TASK REQUIREMENTS: Return the lines below that contain "https".

(RECORDS PROVIDED Opens)

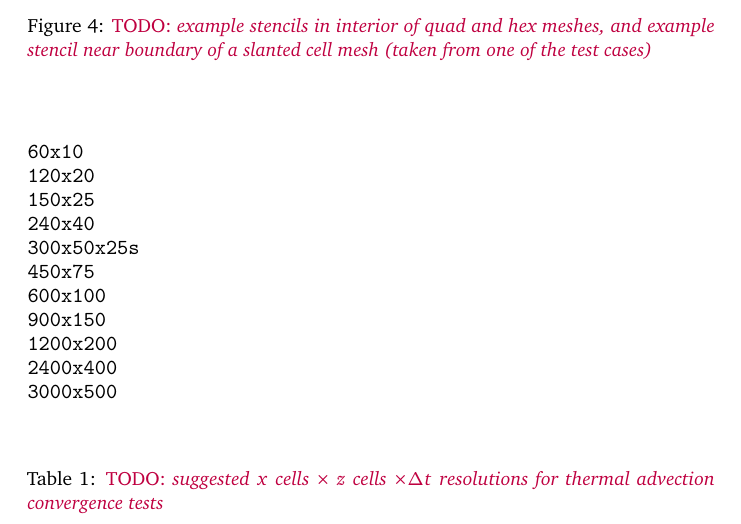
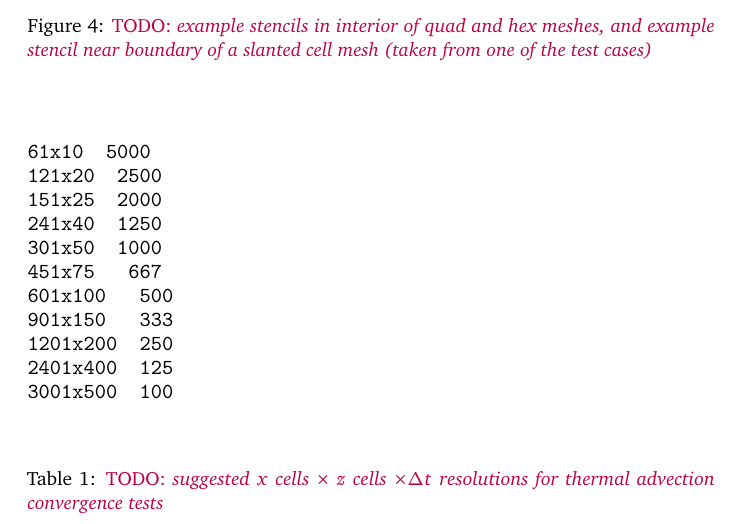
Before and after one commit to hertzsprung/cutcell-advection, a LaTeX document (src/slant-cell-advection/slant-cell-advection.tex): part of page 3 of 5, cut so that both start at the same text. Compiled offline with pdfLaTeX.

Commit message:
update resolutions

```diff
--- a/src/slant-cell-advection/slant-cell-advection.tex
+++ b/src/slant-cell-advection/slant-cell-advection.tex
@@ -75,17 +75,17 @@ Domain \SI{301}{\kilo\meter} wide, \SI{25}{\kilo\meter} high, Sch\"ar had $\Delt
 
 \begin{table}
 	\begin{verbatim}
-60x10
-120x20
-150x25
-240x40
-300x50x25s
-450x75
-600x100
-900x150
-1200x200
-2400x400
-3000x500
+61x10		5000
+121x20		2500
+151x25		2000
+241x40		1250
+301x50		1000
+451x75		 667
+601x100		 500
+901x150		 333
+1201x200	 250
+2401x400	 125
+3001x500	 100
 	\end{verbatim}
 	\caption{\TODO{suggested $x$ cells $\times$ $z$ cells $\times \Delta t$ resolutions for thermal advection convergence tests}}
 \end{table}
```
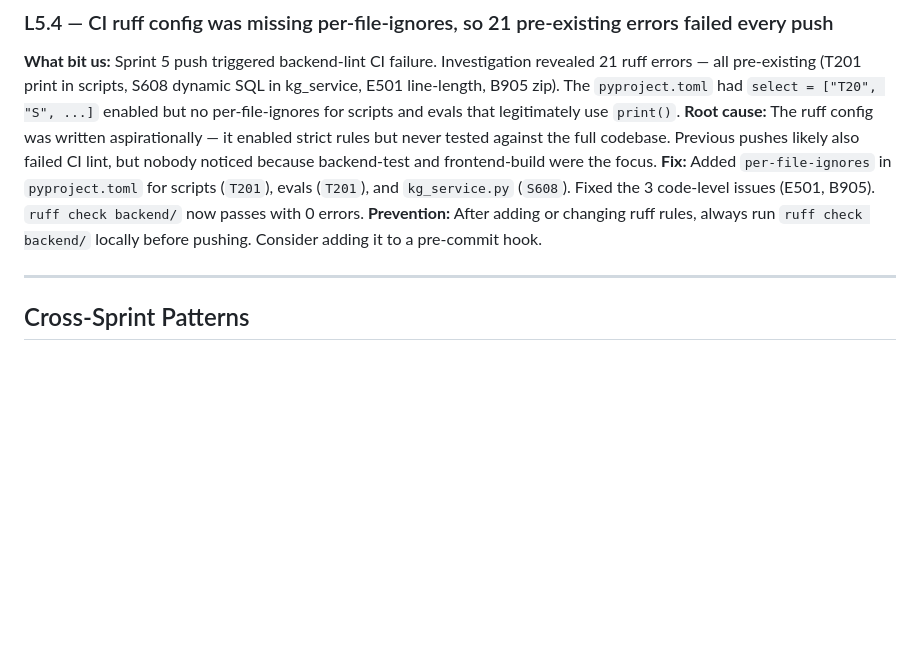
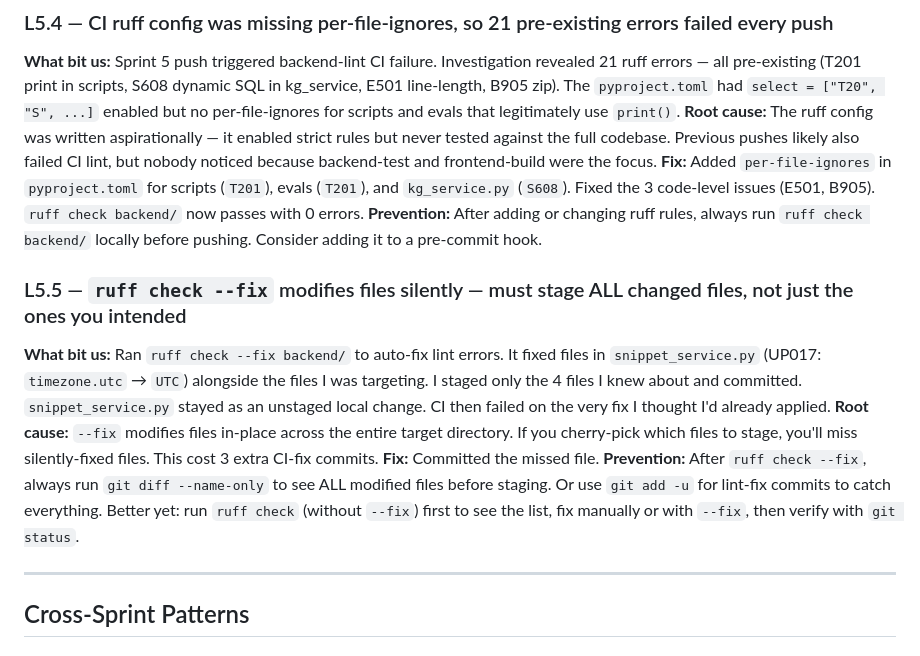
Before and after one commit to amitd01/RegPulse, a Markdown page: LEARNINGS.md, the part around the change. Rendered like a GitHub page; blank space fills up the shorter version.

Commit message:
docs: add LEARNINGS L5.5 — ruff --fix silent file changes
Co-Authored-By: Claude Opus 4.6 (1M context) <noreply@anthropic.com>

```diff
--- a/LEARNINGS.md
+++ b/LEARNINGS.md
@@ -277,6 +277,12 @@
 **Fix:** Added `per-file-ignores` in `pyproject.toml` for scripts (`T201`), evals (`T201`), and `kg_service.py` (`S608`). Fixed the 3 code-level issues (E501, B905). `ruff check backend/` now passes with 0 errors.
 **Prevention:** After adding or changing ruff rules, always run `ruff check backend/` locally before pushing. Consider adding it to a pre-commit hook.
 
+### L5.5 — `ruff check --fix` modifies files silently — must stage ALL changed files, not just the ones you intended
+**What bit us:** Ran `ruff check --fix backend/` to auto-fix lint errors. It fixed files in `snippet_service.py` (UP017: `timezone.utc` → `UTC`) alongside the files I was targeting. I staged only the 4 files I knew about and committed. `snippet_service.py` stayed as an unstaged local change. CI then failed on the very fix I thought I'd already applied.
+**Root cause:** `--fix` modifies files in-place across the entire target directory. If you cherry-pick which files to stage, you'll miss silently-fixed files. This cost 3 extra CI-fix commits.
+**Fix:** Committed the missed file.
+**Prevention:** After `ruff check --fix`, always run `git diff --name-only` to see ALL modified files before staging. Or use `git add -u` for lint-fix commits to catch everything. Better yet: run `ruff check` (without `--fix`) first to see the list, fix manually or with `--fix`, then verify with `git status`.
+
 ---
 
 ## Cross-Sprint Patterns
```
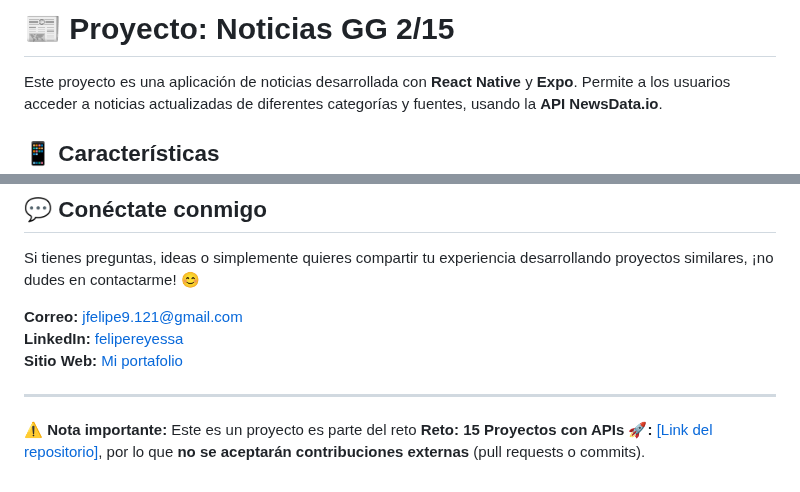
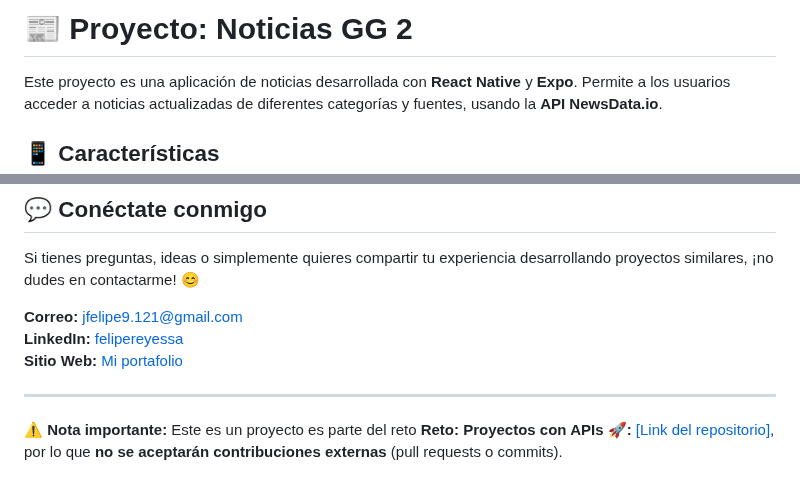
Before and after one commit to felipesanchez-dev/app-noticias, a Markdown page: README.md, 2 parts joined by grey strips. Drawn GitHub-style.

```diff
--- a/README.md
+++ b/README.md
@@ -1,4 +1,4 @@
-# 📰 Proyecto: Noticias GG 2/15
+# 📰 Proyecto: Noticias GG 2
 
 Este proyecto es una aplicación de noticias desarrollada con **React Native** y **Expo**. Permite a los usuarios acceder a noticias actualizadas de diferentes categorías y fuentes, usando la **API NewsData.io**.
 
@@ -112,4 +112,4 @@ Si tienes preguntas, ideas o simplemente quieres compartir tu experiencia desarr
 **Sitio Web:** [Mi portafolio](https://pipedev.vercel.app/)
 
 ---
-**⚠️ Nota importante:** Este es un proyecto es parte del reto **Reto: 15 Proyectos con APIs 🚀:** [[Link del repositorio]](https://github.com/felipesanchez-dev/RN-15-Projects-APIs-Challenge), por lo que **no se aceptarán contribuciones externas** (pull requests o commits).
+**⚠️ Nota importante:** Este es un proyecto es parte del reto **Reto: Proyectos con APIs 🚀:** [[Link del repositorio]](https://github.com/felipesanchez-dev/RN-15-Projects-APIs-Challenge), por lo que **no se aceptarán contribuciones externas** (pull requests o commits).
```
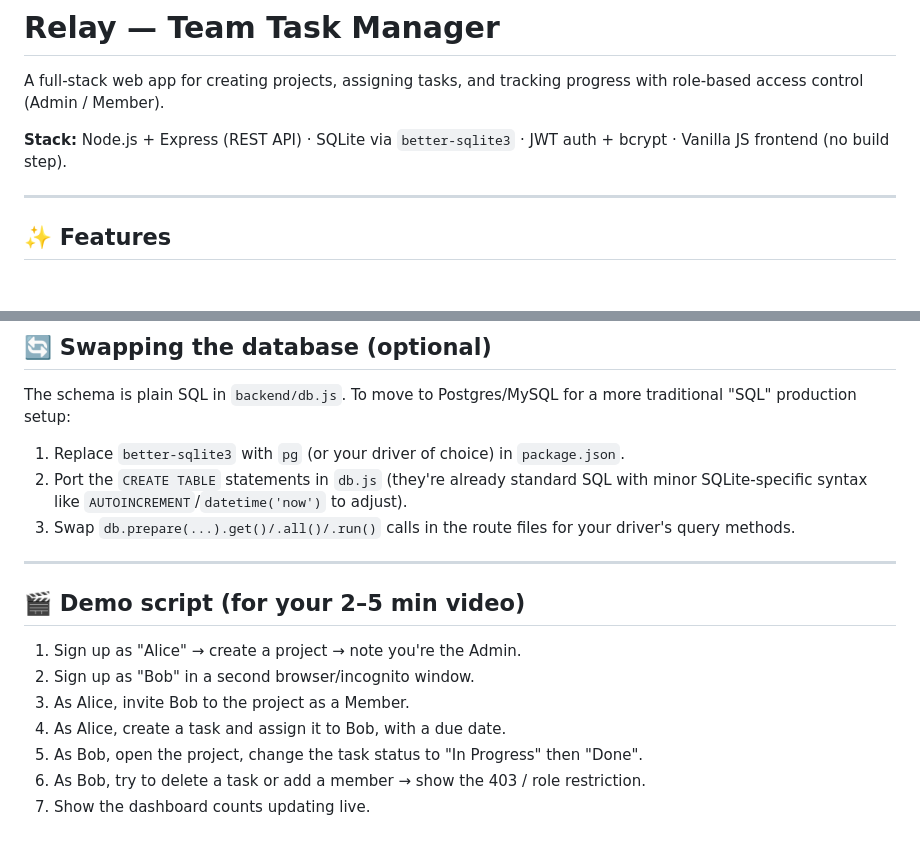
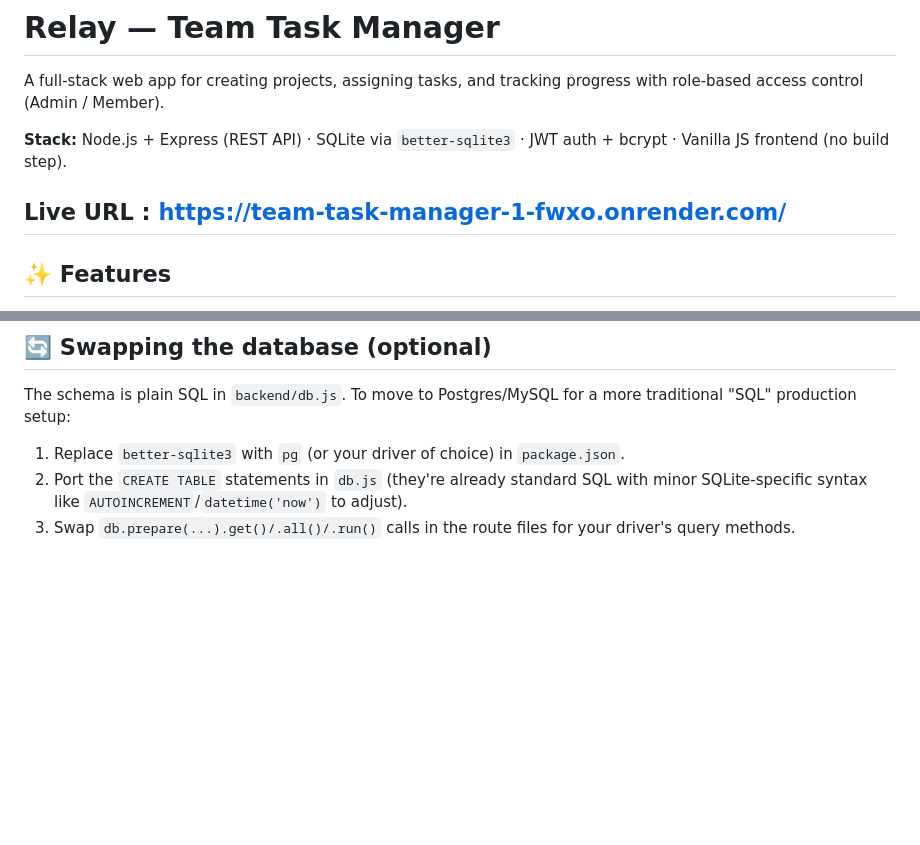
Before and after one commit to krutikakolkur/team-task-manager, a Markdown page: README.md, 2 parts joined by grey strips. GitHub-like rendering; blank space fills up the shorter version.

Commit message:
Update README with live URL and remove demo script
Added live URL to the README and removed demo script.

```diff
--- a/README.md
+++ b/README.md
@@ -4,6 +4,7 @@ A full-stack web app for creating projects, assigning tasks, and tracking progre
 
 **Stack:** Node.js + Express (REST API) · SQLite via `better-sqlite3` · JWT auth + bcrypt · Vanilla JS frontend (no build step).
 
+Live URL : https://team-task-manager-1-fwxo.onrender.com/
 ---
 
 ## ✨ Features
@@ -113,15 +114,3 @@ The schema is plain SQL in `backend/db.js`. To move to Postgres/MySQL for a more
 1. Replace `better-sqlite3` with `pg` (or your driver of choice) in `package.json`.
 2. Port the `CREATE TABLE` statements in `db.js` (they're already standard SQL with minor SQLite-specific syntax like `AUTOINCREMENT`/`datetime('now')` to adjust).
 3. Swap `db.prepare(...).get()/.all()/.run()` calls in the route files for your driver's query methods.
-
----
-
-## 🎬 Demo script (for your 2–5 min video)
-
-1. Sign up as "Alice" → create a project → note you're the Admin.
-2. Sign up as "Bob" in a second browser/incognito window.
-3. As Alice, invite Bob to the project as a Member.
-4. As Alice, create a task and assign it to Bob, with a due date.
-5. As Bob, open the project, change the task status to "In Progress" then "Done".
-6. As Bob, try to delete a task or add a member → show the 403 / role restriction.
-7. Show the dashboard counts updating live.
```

(RECORDS PROVIDED Closes)

REPLY:
 **Sitio Web:** [Mi portafolio](https://pipedev.vercel.app/)
-**⚠️ Nota importante:** Este es un proyecto es parte del reto **Reto: 15 Proyectos con APIs 🚀:** [[Link del repositorio]](https://github.com/felipesanchez-dev/RN-15-Projects-APIs-Challenge), por lo que **no se aceptarán contribuciones externas** (pull requests o commits).
+**⚠️ Nota importante:** Este es un proyecto es parte del reto **Reto: Proyectos con APIs 🚀:** [[Link del repositorio]](https://github.com/felipesanchez-dev/RN-15-Projects-APIs-Challenge), por lo que **no se aceptarán contribuciones externas** (pull requests o commits).
+Live URL : https://team-task-manager-1-fwxo.onrender.com/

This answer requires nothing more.